My trip to Ireland wasn’t all stone circles and eldritch pacts with ancient forces. I followed the Irish Whiskey Trail to visit the country’s distilleries – only to discover that you can actually visit the distilleries. But there are lovely museums.
Born in the Dutch town of Utrecht, Sylvia Kristel grew up the daughter of hoteliers. Living in a hotel provided her with, if not exactly a conventional childhood, certainly an interesting one, as the rotating cast of oddball characters that show up at a hotel provided a surreal background.
Over on The Cultural Gutter, In This Green and Pleasant Land examines Children of the Stones, regarded to this day as one of the smartest, weirdest, scariest slices of children’s television programming ever produced.
Despite the evidence so far presented, Dublin was more than just a non-stop tour of whiskey and bars. The city was in the midst of its annual Bram Stoker Festival, which included storytelling, art, and roving packs of vampires handing out penny dreadfuls.
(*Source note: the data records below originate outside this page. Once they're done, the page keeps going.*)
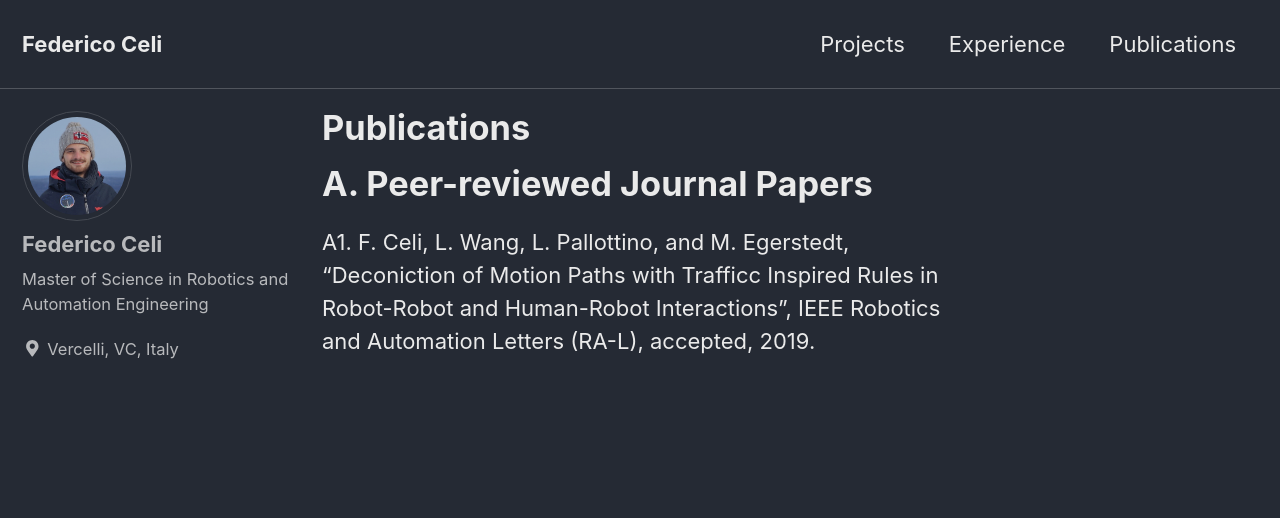
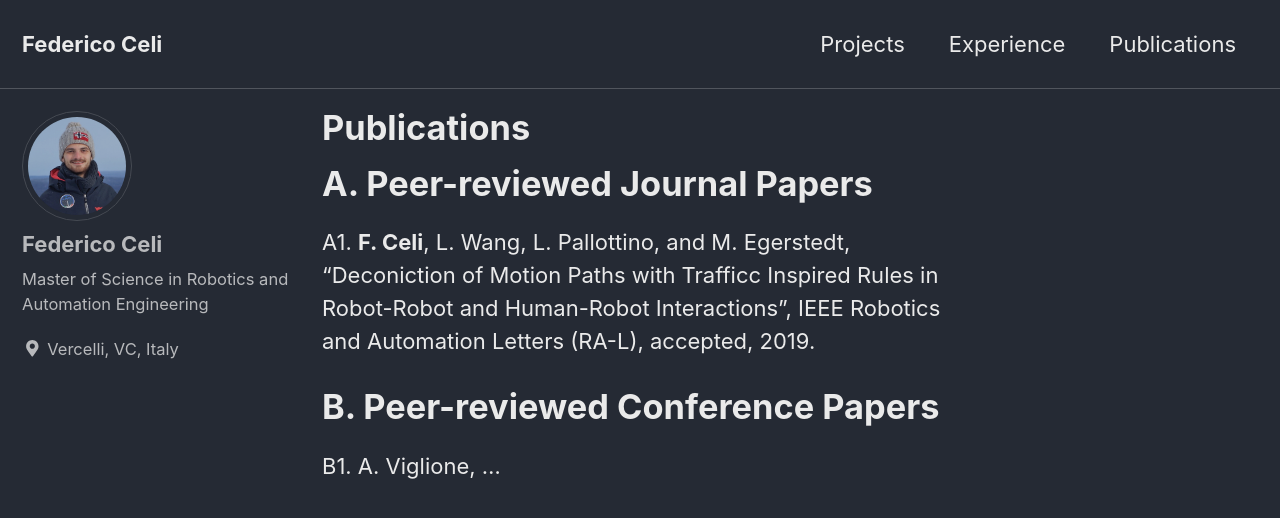
Before and after one commit to federicoceli/federicoceli.github.io, a Jekyll site: the page built from _pages/publications.md, in a window 1280 px wide and 900 px high. Shown: the top 518 px of the window. Built offline with Jekyll 4.4.1, drawn with Linux system fonts in a browser that asks for light colours; cached includes are drawn as plain includes.

Commit message:
Update publications.md

```diff
--- a/_pages/publications.md
+++ b/_pages/publications.md
@@ -6,4 +6,8 @@ author_profile: true
 ---
 A. Peer-reviewed Journal Papers
 ======
-A1. F. Celi, L. Wang, L. Pallottino, and M. Egerstedt, "Deconiction of Motion Paths with Trafficc Inspired Rules in Robot-Robot and Human-Robot Interactions", IEEE Robotics and Automation Letters (RA-L), accepted, 2019.
+A1. **F. Celi**, L. Wang, L. Pallottino, and M. Egerstedt, "Deconiction of Motion Paths with Trafficc Inspired Rules in Robot-Robot and Human-Robot Interactions", IEEE Robotics and Automation Letters (RA-L), accepted, 2019.
+
+B. Peer-reviewed Conference Papers
+======
+B1. A. Viglione, ...
```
This past October, I happened to be in Dublin at the same time the city was hosting Whisky Live Dublin (as well as the Bram Stoker Festival, which included packs of roving vampires handing out penny dreadfuls). Over on Alcohol Professor, I write about Whisky Live Dublin but not Bram Stoker Fest, and about all the Irish whiskey that never makes it to American shores.
Unfortunately, the remainder of the film’s obsession with mythology building and referencing previous films results in a tangled mess that, despite being over two hours in length, still feels like an hour of the film is missing.